→ ACTIVITY: Give the count of lines in the records below that contain "README", and say nothing more.

Before-and-after change records
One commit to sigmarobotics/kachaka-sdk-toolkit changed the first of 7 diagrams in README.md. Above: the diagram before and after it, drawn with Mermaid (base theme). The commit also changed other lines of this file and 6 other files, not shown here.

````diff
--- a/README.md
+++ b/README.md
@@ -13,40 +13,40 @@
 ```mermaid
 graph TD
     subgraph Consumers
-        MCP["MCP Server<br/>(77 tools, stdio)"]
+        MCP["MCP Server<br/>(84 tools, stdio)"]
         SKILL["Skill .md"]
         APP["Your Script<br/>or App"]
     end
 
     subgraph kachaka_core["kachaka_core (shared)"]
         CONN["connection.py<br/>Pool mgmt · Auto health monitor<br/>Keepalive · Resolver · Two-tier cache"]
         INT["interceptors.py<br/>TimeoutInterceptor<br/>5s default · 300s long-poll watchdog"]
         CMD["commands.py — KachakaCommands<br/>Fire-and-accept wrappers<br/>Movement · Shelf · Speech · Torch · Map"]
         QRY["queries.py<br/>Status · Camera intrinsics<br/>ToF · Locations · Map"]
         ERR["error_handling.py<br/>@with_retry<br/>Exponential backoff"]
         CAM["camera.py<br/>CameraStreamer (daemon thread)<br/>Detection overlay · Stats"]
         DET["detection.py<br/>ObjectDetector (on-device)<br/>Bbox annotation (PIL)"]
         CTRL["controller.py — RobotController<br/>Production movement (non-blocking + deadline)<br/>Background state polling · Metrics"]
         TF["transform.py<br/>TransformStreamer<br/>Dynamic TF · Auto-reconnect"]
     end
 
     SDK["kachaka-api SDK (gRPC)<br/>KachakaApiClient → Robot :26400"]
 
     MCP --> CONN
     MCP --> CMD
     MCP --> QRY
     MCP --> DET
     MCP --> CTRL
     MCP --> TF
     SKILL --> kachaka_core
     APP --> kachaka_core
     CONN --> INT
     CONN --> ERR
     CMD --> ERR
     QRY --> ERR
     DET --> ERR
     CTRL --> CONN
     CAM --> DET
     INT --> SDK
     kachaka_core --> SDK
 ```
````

* * *

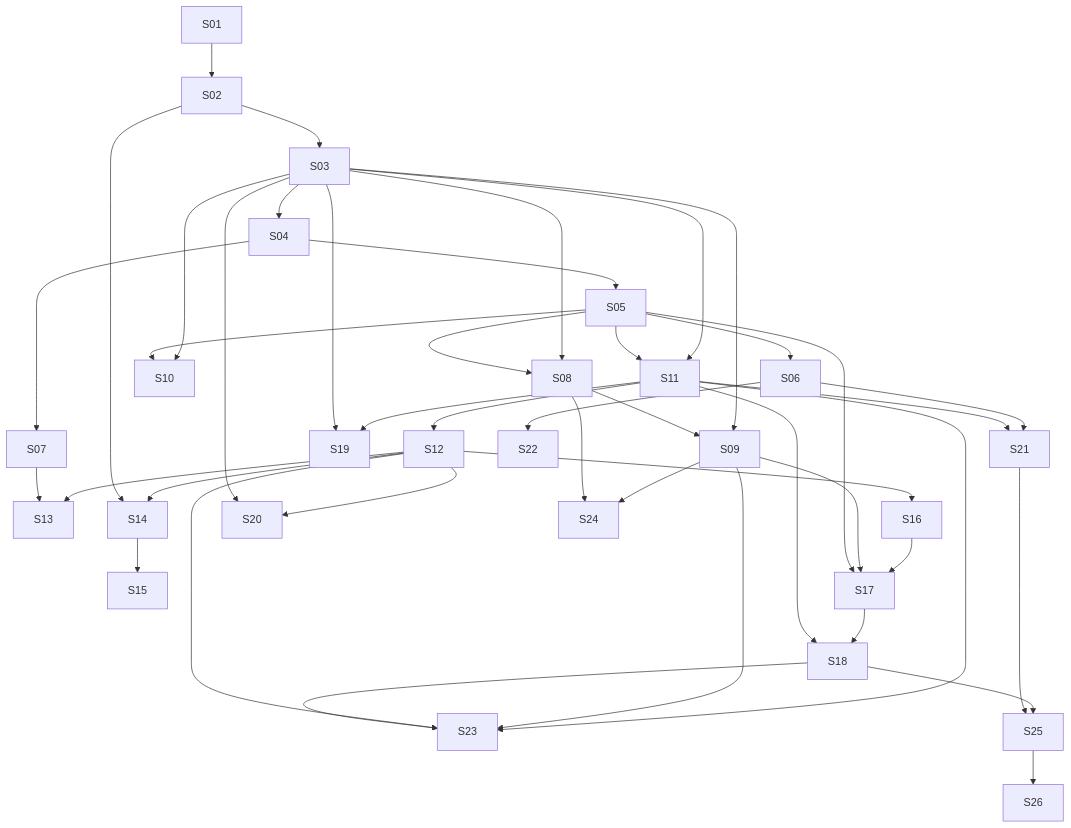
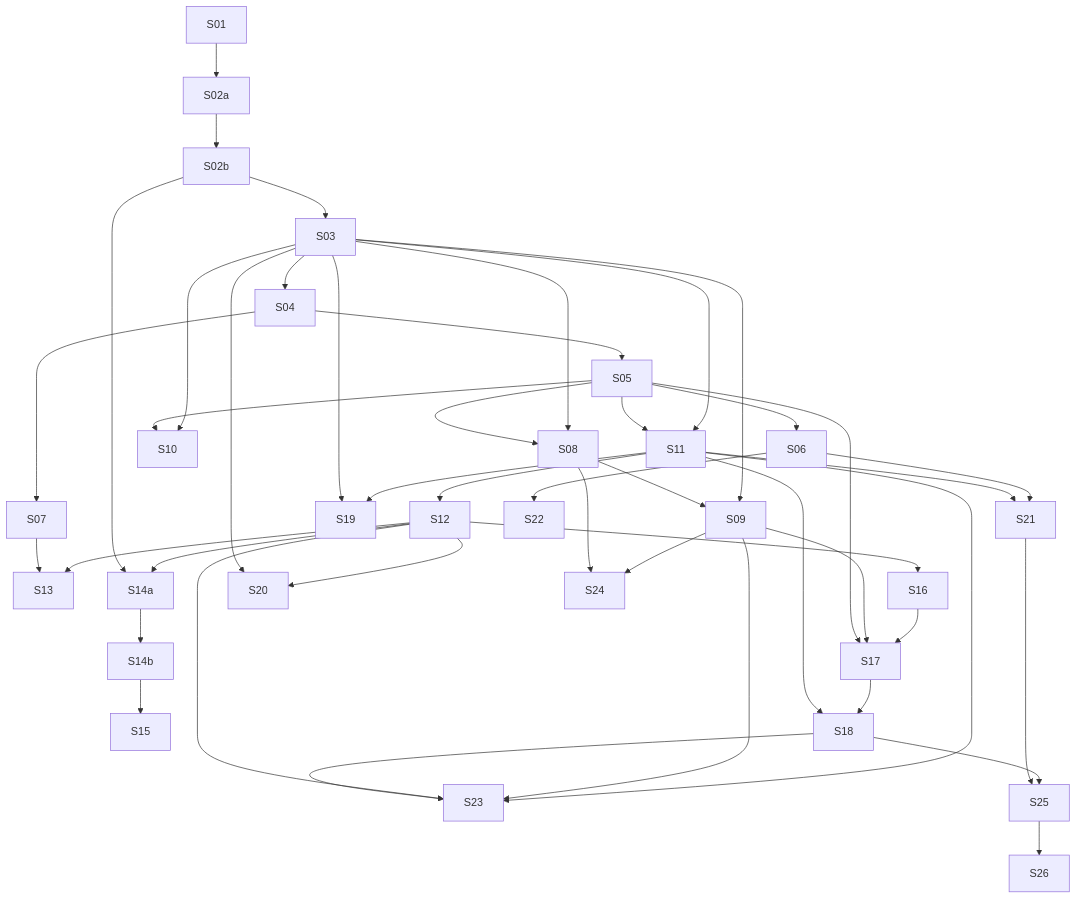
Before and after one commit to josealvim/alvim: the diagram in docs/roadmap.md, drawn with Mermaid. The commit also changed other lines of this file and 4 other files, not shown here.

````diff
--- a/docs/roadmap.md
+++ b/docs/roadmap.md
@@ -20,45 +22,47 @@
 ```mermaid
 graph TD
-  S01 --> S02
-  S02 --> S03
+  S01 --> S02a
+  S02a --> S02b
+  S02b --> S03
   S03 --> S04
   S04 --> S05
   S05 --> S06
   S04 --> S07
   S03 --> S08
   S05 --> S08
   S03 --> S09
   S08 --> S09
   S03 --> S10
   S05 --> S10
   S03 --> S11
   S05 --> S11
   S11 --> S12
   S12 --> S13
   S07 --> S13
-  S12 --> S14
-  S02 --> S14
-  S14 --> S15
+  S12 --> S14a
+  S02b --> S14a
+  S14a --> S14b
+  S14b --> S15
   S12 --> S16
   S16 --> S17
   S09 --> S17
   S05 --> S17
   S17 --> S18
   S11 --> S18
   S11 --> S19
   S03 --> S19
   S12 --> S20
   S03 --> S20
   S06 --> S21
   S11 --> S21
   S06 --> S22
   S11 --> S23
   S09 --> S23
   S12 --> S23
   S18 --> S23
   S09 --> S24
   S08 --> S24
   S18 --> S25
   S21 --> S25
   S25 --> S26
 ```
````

* * *

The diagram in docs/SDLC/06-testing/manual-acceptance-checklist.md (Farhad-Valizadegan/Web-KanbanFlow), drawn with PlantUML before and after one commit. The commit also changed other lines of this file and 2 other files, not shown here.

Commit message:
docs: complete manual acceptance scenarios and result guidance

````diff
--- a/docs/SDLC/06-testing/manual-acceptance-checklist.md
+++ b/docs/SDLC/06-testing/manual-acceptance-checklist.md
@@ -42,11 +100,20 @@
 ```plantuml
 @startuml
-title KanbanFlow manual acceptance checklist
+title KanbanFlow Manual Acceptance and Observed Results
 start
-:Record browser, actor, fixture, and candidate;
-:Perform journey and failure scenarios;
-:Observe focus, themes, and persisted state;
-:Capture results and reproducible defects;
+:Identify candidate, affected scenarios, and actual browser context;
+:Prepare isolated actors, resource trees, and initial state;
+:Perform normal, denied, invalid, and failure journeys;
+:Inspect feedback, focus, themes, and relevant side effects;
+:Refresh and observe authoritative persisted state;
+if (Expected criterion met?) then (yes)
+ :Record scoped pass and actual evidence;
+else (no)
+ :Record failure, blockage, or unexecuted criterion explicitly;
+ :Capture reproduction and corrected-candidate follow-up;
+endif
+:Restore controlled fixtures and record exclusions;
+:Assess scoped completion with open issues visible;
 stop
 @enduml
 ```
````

→ WORKED SOLUTION: 3